▸ **Exercise**: Every line containing "适合多人" should be identified and copied from the data below.

▸ **Supplied material**:

= = = = =

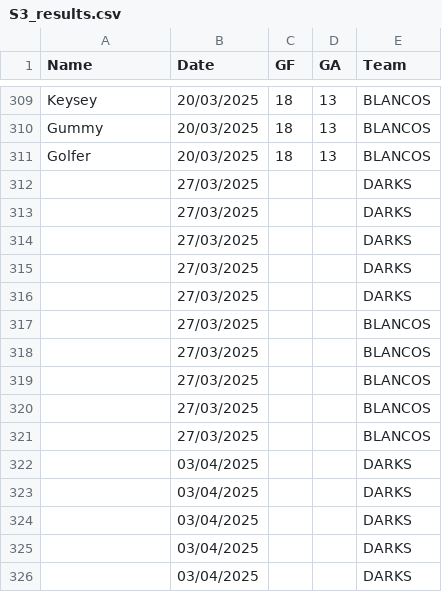
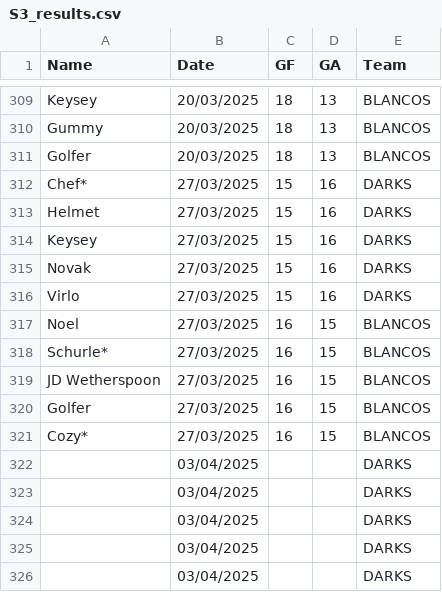
Before and after one commit to Deadlocked2/football_table, a CSV file: data/S3_results.csv, drawn as a sheet; only a part is shown, gaps mark what is left out.

```diff
--- a/data/S3_results.csv
+++ b/data/S3_results.csv
@@ -311,12 +311,12 @@ Gummy,20/03/2025,18,13,BLANCOS
 Golfer,20/03/2025,18,13,BLANCOS
-,27/03/2025,,,DARKS
-,27/03/2025,,,DARKS
-,27/03/2025,,,DARKS
-,27/03/2025,,,DARKS
-,27/03/2025,,,DARKS
-,27/03/2025,,,BLANCOS
-,27/03/2025,,,BLANCOS
-,27/03/2025,,,BLANCOS
-,27/03/2025,,,BLANCOS
-,27/03/2025,,,BLANCOS
+Chef*,27/03/2025,15,16,DARKS
+Helmet,27/03/2025,15,16,DARKS
+Keysey,27/03/2025,15,16,DARKS
+Novak,27/03/2025,15,16,DARKS
+Virlo,27/03/2025,15,16,DARKS
+Noel,27/03/2025,16,15,BLANCOS
+Schurle*,27/03/2025,16,15,BLANCOS
+JD Wetherspoon,27/03/2025,16,15,BLANCOS
+Golfer,27/03/2025,16,15,BLANCOS
+Cozy*,27/03/2025,16,15,BLANCOS
 ,03/04/2025,,,DARKS
```
Also changed, not shown: outputs/bumpchart.csv, outputs/bumpchart_t.csv, 2 other files.
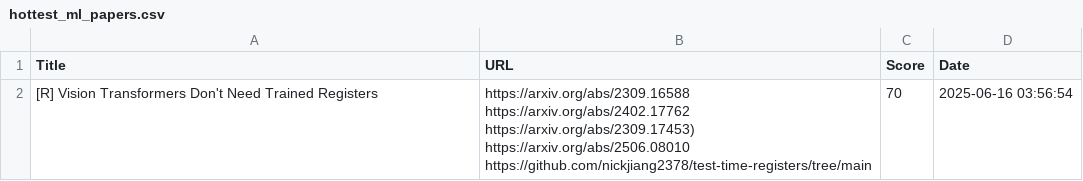
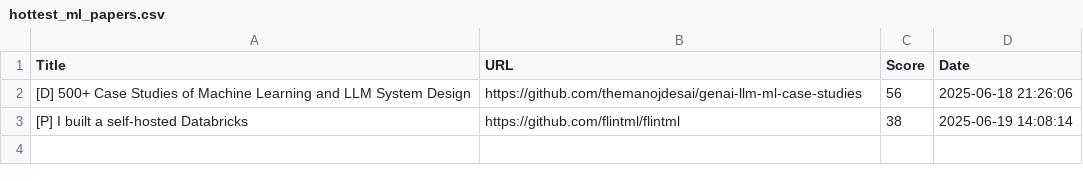
Before and after one commit to alishobeiri/Popular-ML-Projects, a CSV file: hottest_ml_papers.csv, drawn as a sheet; removed rows and columns are numbered as before the commit, all else as after; ↵ is a line break in a cell; the diff names each change by its address in the sheet, - before the commit and + after, or states it on an @@ line.

Commit message:
Update results from latest_papers.py script

```diff
--- a/hottest_ml_papers.csv
+++ b/hottest_ml_papers.csv
-row 2: [R] Vision Transformers Don't Need Trained Registers | https://arxiv.org/abs/2309.16588 ↵ https://arxiv.org/abs/2402.17762 ↵ https://arxiv.org/abs/2309.17453) ↵ https://arxiv.org/abs/2506.08010 ↵ https://github.com/nickjiang2378/test-time-registers/tree/main | 70 | 2025-06-16 03:56:54
+row 2: [D] 500+ Case Studies of Machine Learning and LLM System Design | https://github.com/themanojdesai/genai-llm-ml-case-studies | 56 | 2025-06-18 21:26:06
+row 3: [P] I built a self-hosted Databricks | https://github.com/flintml/flintml | 38 | 2025-06-19 14:08:14
```
Also changed, not shown: 1 other file.
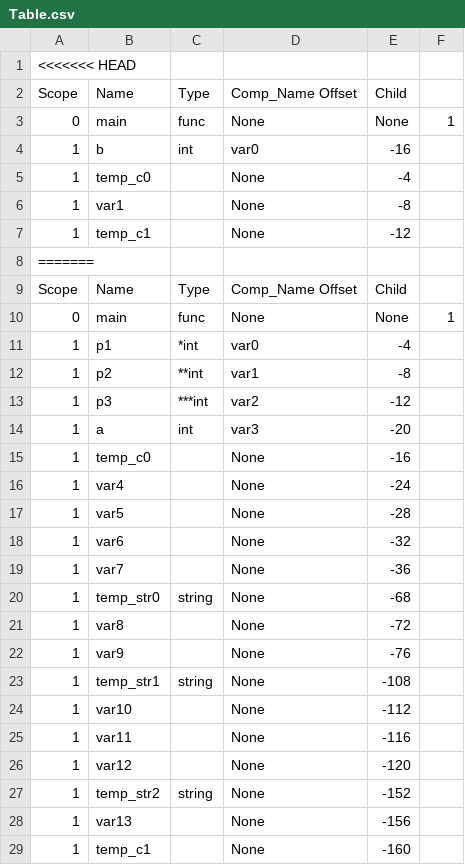
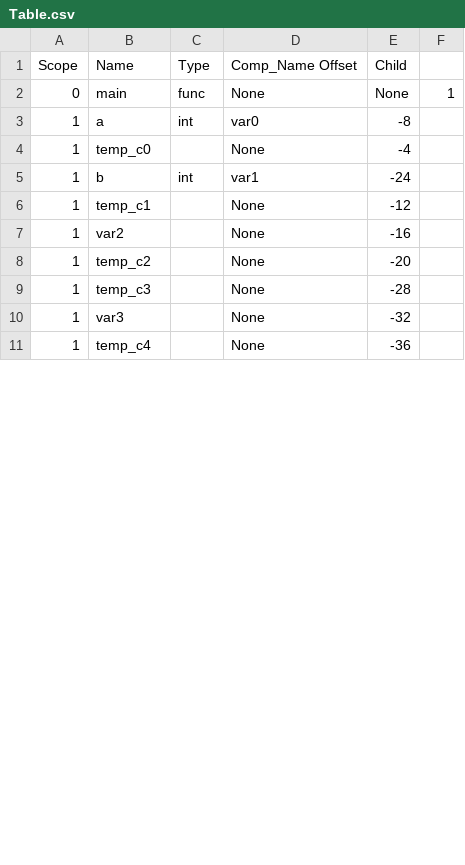
Before and after one commit to SahilDhull/ssac, a CSV file: src/Table.csv, drawn as a sheet; only a part is shown; the diff covers the shown part only.

```diff
--- a/src/Table.csv
+++ b/src/Table.csv
@@ -1,29 +1,11 @@
-<<<<<<< HEAD
 Scope,     Name,      Type,      Comp_Name  Offset,    Child
 0,         main,      func,      None,      None,      1
-1,         b,         int,       var0,      -16,
+1,         a,         int,       var0,      -8,
 1,         temp_c0,   ,          None,      -4,
-1,         var1,      ,          None,      -8,
+1,         b,         int,       var1,      -24,
 1,         temp_c1,   ,          None,      -12,
-=======
-Scope,      Name,       Type,       Comp_Name   Offset,     Child
-0,          main,       func,       None,       None,       1
-1,          p1,         *int,       var0,       -4,
-1,          p2,         **int,      var1,       -8,
-1,          p3,         ***int,     var2,       -12,
-1,          a,          int,        var3,       -20,
-1,          temp_c0,    ,           None,       -16,
-1,          var4,       ,           None,       -24,
-1,          var5,       ,           None,       -28,
-1,          var6,       ,           None,       -32,
-1,          var7,       ,           None,       -36,
-1,          temp_str0,  string,     None,       -68,
-1,          var8,       ,           None,       -72,
-1,          var9,       ,           None,       -76,
-1,          temp_str1,  string,     None,       -108,
-1,          var10,      ,           None,       -112,
-1,          var11,      ,           None,       -116,
-1,          var12,      ,           None,       -120,
-1,          temp_str2,  string,     None,       -152,
-1,          var13,      ,           None,       -156,
-1,          temp_c1,    ,           None,       -160,
+1,         var2,      ,          None,      -16,
+1,         temp_c2,   ,          None,      -20,
+1,         temp_c3,   ,          None,      -28,
+1,         var3,      ,          None,      -32,
+1,         temp_c4,   ,          None,      -36,
```
Also changed, not shown: 15 removed rows and 4 edited cells elsewhere in this file, 5 other files.
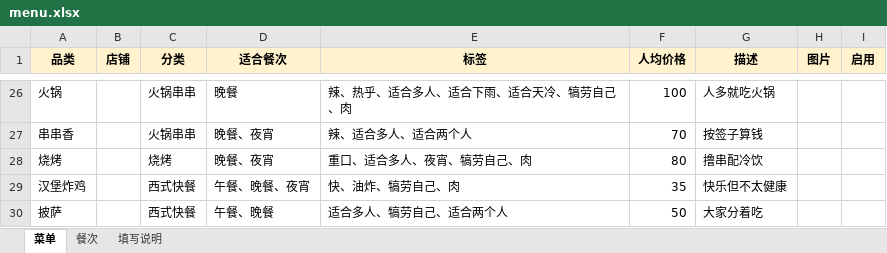
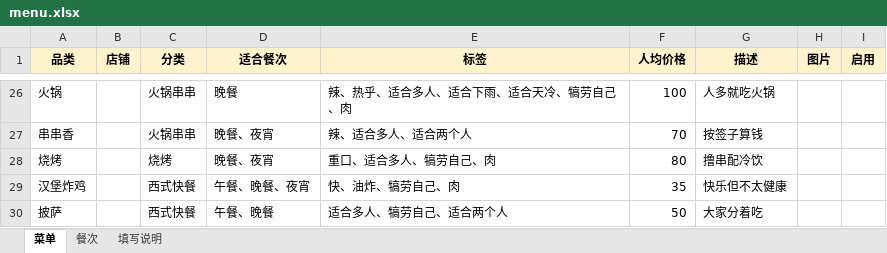
Before and after one commit to weit0529/what-to-eat, an Excel workbook: data/menu.xlsx, sheet 菜单, drawn as a sheet; only a part is shown, gaps mark what is left out; values as stored, in another font and other column widths than the file's, no borders; the diff names each change by its address in the sheet, - before the commit and + after, or states it on an @@ line.

```diff
--- a/data/menu.xlsx (sheet 菜单)
+++ b/data/menu.xlsx (sheet 菜单)
-E28 (标签): 重口、适合多人、夜宵、犒劳自己、肉
+E28 (标签): 重口、适合多人、犒劳自己、肉
```
Also changed, not shown: sheet 餐次, sheet 填写说明, 34 other files.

= = = = =

▸ **Output below**:
-E28 (标签): 重口、适合多人、夜宵、犒劳自己、肉
+E28 (标签): 重口、适合多人、犒劳自己、肉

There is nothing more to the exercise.